▸ The problem: Which lines have the string "react"? Copy all of them from the entries below.

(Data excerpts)
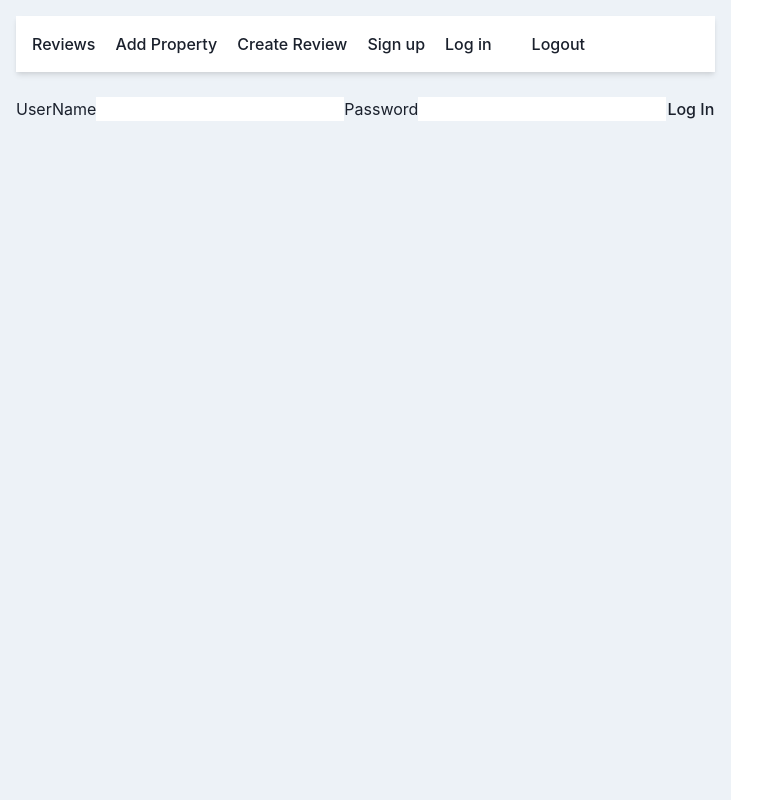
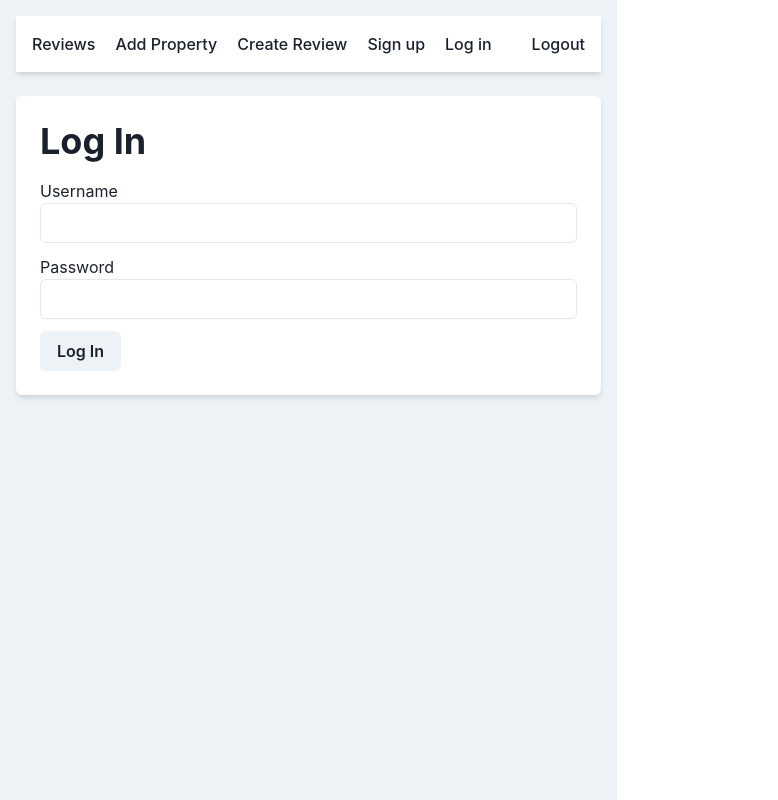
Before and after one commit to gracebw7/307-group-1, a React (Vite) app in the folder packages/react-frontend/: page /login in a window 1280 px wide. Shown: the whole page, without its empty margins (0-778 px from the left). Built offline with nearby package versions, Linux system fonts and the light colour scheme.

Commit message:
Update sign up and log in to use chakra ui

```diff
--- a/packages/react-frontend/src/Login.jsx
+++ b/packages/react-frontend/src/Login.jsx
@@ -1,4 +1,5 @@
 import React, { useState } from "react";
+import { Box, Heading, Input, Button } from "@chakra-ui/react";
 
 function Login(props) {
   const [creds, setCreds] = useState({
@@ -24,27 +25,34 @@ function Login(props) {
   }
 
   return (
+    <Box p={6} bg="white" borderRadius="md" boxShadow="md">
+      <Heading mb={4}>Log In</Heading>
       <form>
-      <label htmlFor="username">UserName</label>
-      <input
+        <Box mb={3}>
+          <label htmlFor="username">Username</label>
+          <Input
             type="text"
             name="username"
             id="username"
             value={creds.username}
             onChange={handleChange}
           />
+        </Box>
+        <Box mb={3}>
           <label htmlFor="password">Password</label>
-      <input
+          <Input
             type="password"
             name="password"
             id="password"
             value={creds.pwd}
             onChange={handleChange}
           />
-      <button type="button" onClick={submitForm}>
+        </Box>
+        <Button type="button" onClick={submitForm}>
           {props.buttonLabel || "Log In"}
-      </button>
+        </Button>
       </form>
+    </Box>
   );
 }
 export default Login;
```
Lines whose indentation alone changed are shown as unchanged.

==

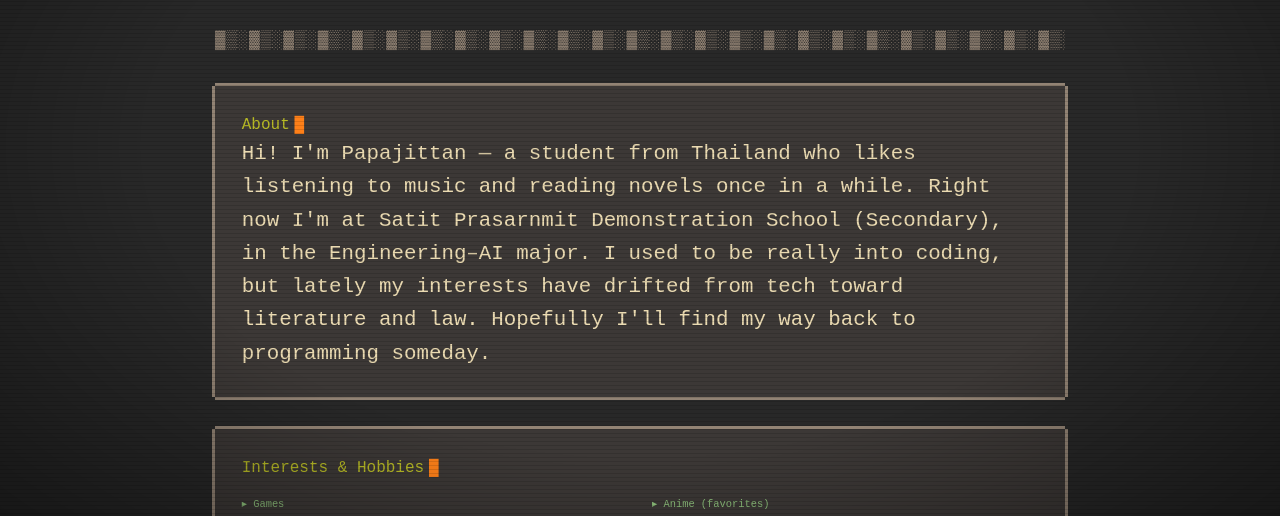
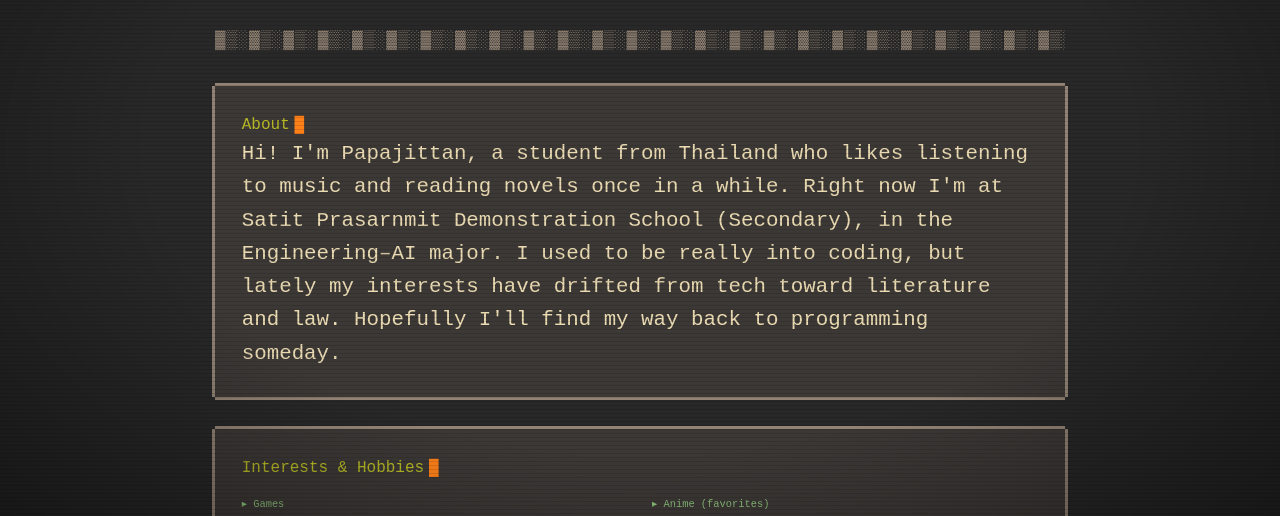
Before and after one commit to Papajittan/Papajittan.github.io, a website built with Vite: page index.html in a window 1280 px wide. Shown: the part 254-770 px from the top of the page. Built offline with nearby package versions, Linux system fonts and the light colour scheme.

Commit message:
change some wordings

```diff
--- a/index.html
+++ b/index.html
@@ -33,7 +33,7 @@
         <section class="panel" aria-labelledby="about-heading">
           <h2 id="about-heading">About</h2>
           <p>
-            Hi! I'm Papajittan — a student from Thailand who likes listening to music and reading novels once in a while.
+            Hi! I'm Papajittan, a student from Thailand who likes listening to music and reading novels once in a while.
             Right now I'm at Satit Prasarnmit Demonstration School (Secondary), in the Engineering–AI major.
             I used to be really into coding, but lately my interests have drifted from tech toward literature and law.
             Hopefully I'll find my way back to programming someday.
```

...

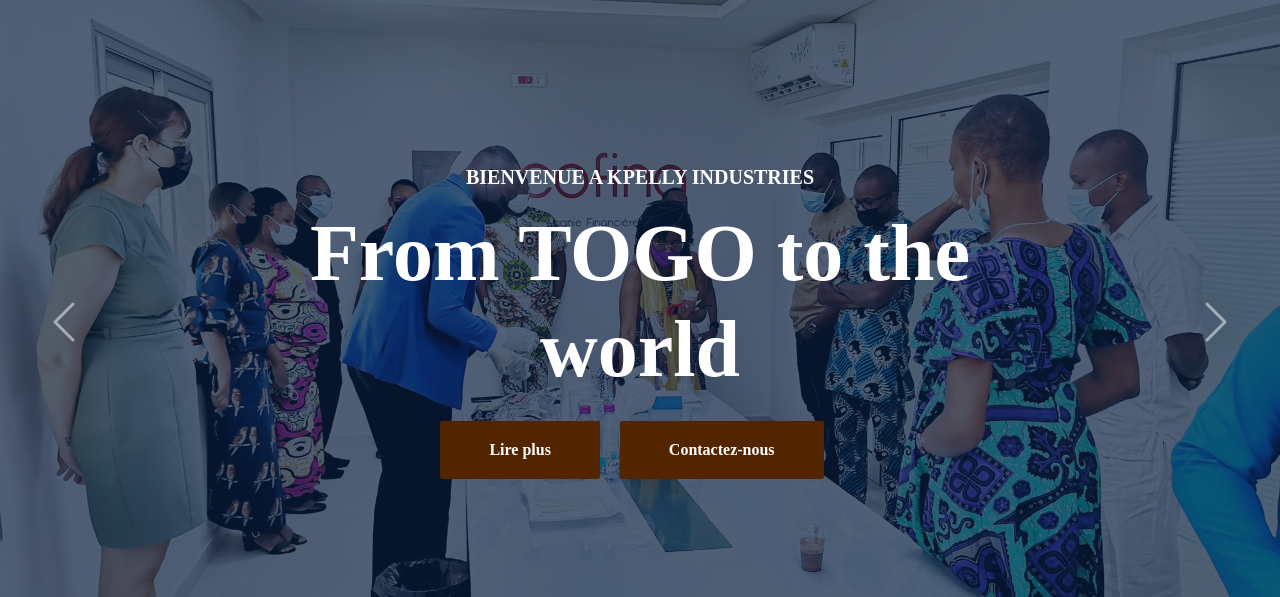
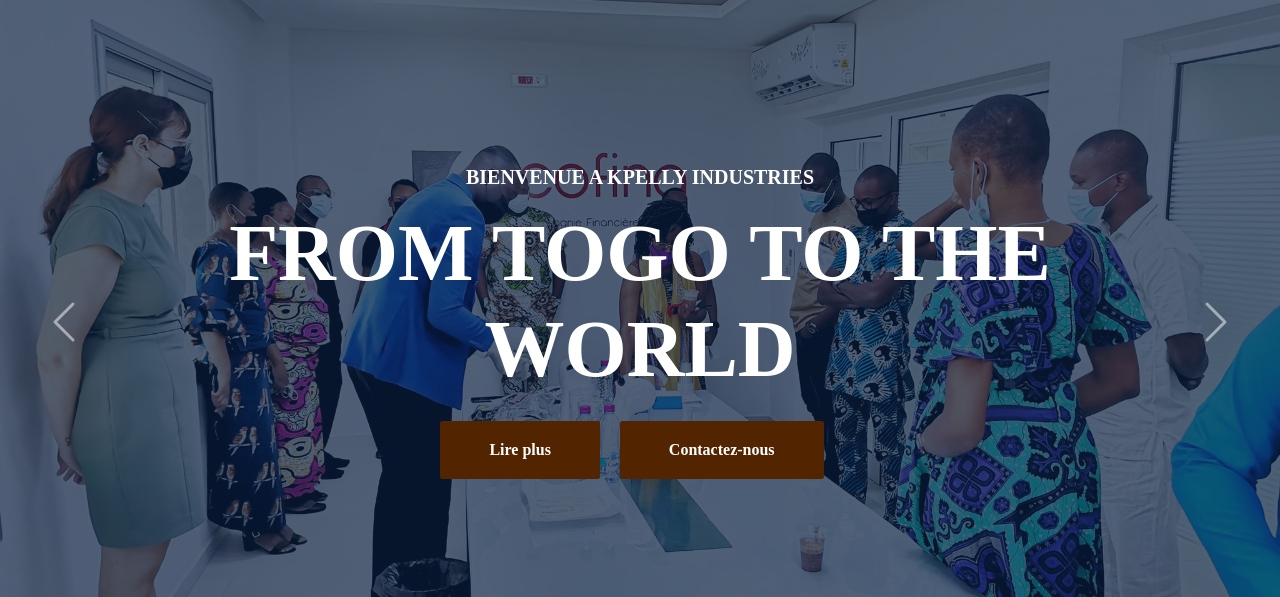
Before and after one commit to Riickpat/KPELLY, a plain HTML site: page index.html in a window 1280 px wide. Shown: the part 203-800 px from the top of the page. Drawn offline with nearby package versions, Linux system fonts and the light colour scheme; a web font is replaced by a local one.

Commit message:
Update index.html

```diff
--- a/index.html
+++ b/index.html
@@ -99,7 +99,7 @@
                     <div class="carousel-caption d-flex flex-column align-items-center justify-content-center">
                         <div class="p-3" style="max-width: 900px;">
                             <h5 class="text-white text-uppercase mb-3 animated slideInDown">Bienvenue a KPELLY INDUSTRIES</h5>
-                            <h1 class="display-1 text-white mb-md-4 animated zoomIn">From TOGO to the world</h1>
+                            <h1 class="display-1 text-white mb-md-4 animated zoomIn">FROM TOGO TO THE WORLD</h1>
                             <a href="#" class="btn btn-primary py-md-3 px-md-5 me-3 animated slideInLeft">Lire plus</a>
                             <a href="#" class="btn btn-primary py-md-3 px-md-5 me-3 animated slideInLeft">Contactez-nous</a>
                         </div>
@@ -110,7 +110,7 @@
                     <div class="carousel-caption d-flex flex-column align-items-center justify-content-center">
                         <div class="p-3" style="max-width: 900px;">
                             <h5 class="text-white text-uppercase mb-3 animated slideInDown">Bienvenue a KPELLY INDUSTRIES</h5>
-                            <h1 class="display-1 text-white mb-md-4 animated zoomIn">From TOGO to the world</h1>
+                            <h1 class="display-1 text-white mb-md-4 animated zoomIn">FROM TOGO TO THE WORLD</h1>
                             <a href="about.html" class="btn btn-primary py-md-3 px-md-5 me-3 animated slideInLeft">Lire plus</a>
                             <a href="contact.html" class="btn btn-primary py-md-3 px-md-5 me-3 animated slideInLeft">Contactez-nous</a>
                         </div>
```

▸ Result of the task:
Before and after one commit to gracebw7/307-group-1, a React (Vite) app in the folder packages/react-frontend/: page /login in a window 1280 px wide. Shown: the whole page, without its empty margins (0-778 px from the left). Built offline with nearby package versions, Linux system fonts and the light colour scheme.
--- a/packages/react-frontend/src/Login.jsx
+++ b/packages/react-frontend/src/Login.jsx
 import React, { useState } from "react";
+import { Box, Heading, Input, Button } from "@chakra-ui/react";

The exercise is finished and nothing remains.